Go through the listing beneath and show each line containing the string "This".
##### Data
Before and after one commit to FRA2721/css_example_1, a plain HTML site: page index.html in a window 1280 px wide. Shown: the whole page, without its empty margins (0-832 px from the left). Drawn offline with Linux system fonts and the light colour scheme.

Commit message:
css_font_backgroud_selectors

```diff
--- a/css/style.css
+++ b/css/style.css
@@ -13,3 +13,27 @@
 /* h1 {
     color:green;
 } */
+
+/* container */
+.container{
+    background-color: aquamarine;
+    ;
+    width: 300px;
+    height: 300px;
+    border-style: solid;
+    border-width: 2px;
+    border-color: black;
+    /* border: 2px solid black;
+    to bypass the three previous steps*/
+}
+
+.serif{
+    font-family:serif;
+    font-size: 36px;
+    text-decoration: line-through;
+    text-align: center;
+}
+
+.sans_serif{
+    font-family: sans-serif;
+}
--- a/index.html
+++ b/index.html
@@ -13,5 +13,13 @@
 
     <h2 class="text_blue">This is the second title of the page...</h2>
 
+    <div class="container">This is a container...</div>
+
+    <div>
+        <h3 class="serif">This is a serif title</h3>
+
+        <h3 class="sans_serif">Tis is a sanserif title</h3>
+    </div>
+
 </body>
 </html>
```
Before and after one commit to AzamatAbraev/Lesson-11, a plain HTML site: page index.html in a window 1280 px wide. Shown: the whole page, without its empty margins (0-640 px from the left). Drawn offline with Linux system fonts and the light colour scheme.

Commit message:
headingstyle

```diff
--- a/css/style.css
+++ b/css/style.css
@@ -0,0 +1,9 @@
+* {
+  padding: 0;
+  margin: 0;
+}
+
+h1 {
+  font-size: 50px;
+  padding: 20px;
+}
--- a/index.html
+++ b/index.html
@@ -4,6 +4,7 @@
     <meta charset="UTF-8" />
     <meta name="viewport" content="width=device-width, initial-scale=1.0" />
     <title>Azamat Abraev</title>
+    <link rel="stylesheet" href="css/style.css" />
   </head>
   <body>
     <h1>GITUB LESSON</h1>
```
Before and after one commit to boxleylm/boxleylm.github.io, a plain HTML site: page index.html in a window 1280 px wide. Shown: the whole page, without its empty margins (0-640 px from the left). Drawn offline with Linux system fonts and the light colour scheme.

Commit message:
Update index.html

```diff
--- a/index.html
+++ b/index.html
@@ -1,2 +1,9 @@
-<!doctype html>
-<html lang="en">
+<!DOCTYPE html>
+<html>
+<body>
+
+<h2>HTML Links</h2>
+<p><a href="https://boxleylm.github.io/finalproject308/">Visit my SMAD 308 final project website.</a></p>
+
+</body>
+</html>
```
##########
#### Reply to the task
     <h2 class="text_blue">This is the second title of the page...</h2>
+    <div class="container">This is a container...</div>
+        <h3 class="serif">This is a serif title</h3>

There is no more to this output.